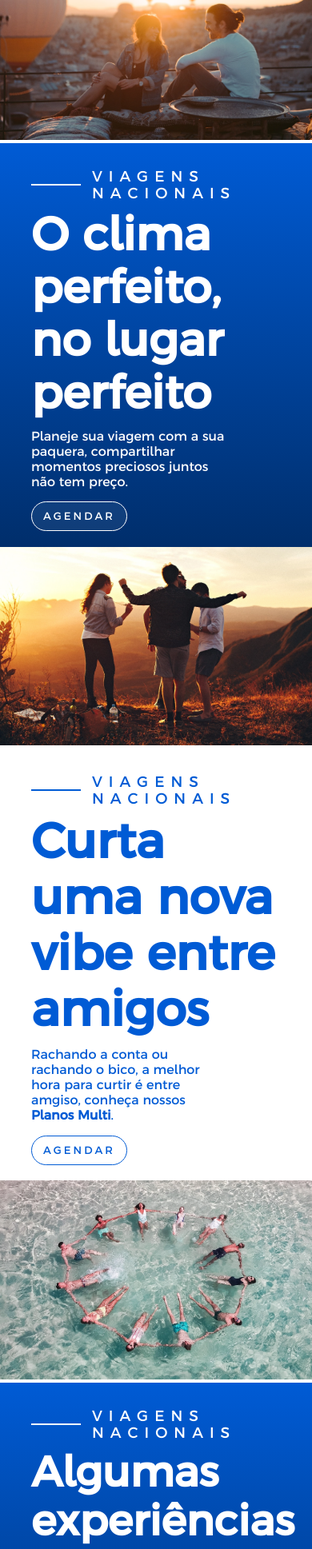
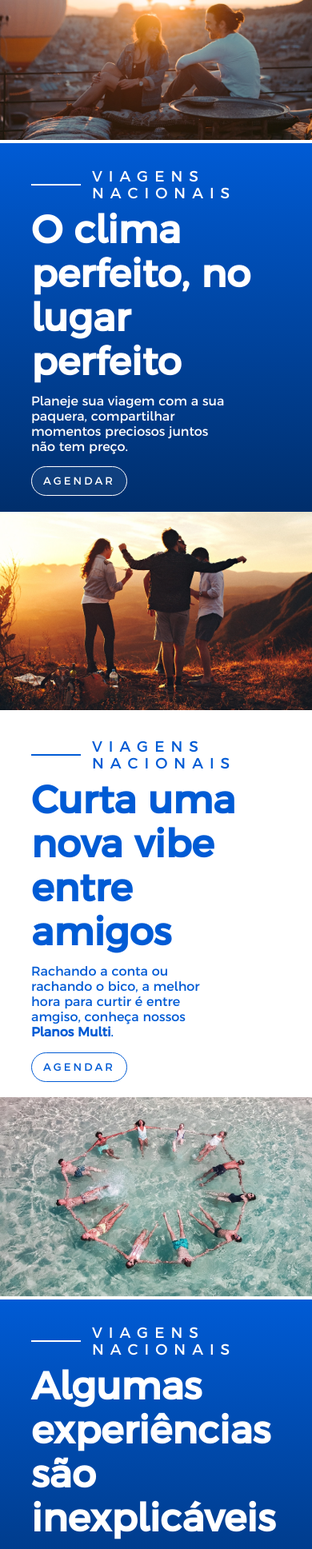
Before and after one commit to dwmedeirosDev/Gudi-Project, a React (Create React App) app: page / in a window 390 px wide. Shown: the part 746-2683 px from the top of the page at 80% size. Built offline with nearby package versions, Linux system fonts and the light colour scheme.

Commit message:
Responsive OK

```diff
--- a/src/components/homepage/main/style.js
+++ b/src/components/homepage/main/style.js
@@ -156,7 +156,7 @@ export const Phrase2Trip = styled.h1`
     }
 
     @media (max-width: 1308px){
-        font-size: 3.6rem;
+        font-size: 3rem;
     }
 `
 
@@ -255,7 +255,7 @@ export const Phrase2Trip2 = styled.h1`
     }
 
     @media (max-width: 751px){
-        width: 80%;
+        font-size: 3rem;
     }
 `
 
@@ -359,7 +359,7 @@ export const Phrase2Trip3 = styled.h1`
     }
 
     @media (max-width: 423px){
-        font-size: 3.3rem;
+        font-size: 3rem;
     }
 `
 
```
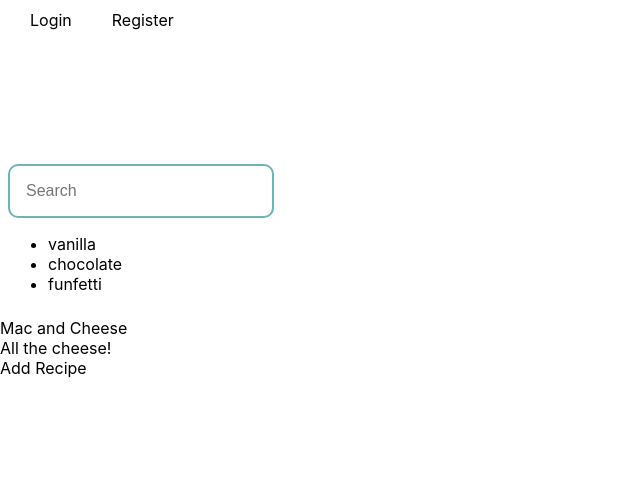
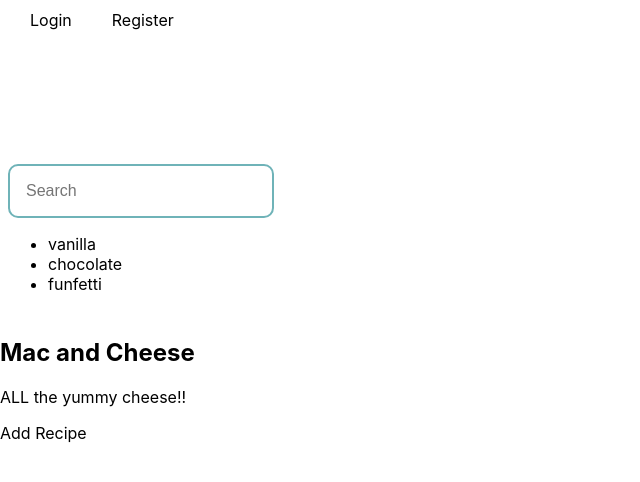
Before and after one commit to BW-WEBPT15-SecretFamilyRecipesCookbook5/frontend, a React (Create React App) app: page /dashboard in a window 1280 px wide. Shown: the top 482 px of the page, without its empty margins (0-640 px from the left). Built offline with nearby package versions, Linux system fonts and the light colour scheme.

Commit message:
updated dashboard

```diff
--- a/src/components/Dashboard.js
+++ b/src/components/Dashboard.js
@@ -10,15 +10,10 @@ function Dashboard() {
     return (
         <div><SearchBar/>
         <div className= "Dashboard">
-            <Form>
-                <label>
-                     Mac and Cheese
-                </label>
-                <br></br>
-                <label>
-                    All the cheese!
-                </label>
-            </Form>
+            <div className="recipe-card">
+                <h2>Mac and Cheese</h2>
+                <p>ALL the yummy cheese!!</p>
+            </div>
         </div>
         <Link to='/addrecipe'>Add Recipe</Link>
         </div>
```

# PROMPT
Set down every entry word for word, but omit the pictures.

# ANSWER FOR THE TASK
Before and after one commit to dwmedeirosDev/Gudi-Project, a React (Create React App) app: page / in a window 390 px wide. Shown: the part 746-2683 px from the top of the page at 80% size. Built offline with nearby package versions, Linux system fonts and the light colour scheme.

Commit message:
Responsive OK

```diff
--- a/src/components/homepage/main/style.js
+++ b/src/components/homepage/main/style.js
@@ -156,7 +156,7 @@ export const Phrase2Trip = styled.h1`
     }
 
     @media (max-width: 1308px){
-        font-size: 3.6rem;
+        font-size: 3rem;
     }
 `
 
@@ -255,7 +255,7 @@ export const Phrase2Trip2 = styled.h1`
     }
 
     @media (max-width: 751px){
-        width: 80%;
+        font-size: 3rem;
     }
 `
 
@@ -359,7 +359,7 @@ export const Phrase2Trip3 = styled.h1`
     }
 
     @media (max-width: 423px){
-        font-size: 3.3rem;
+        font-size: 3rem;
     }
 `
 
```
Before and after one commit to BW-WEBPT15-SecretFamilyRecipesCookbook5/frontend, a React (Create React App) app: page /dashboard in a window 1280 px wide. Shown: the top 482 px of the page, without its empty margins (0-640 px from the left). Built offline with nearby package versions, Linux system fonts and the light colour scheme.

Commit message:
updated dashboard

```diff
--- a/src/components/Dashboard.js
+++ b/src/components/Dashboard.js
@@ -10,15 +10,10 @@ function Dashboard() {
     return (
         <div><SearchBar/>
         <div className= "Dashboard">
-            <Form>
-                <label>
-                     Mac and Cheese
-                </label>
-                <br></br>
-                <label>
-                    All the cheese!
-                </label>
-            </Form>
+            <div className="recipe-card">
+                <h2>Mac and Cheese</h2>
+                <p>ALL the yummy cheese!!</p>
+            </div>
         </div>
         <Link to='/addrecipe'>Add Recipe</Link>
         </div>
```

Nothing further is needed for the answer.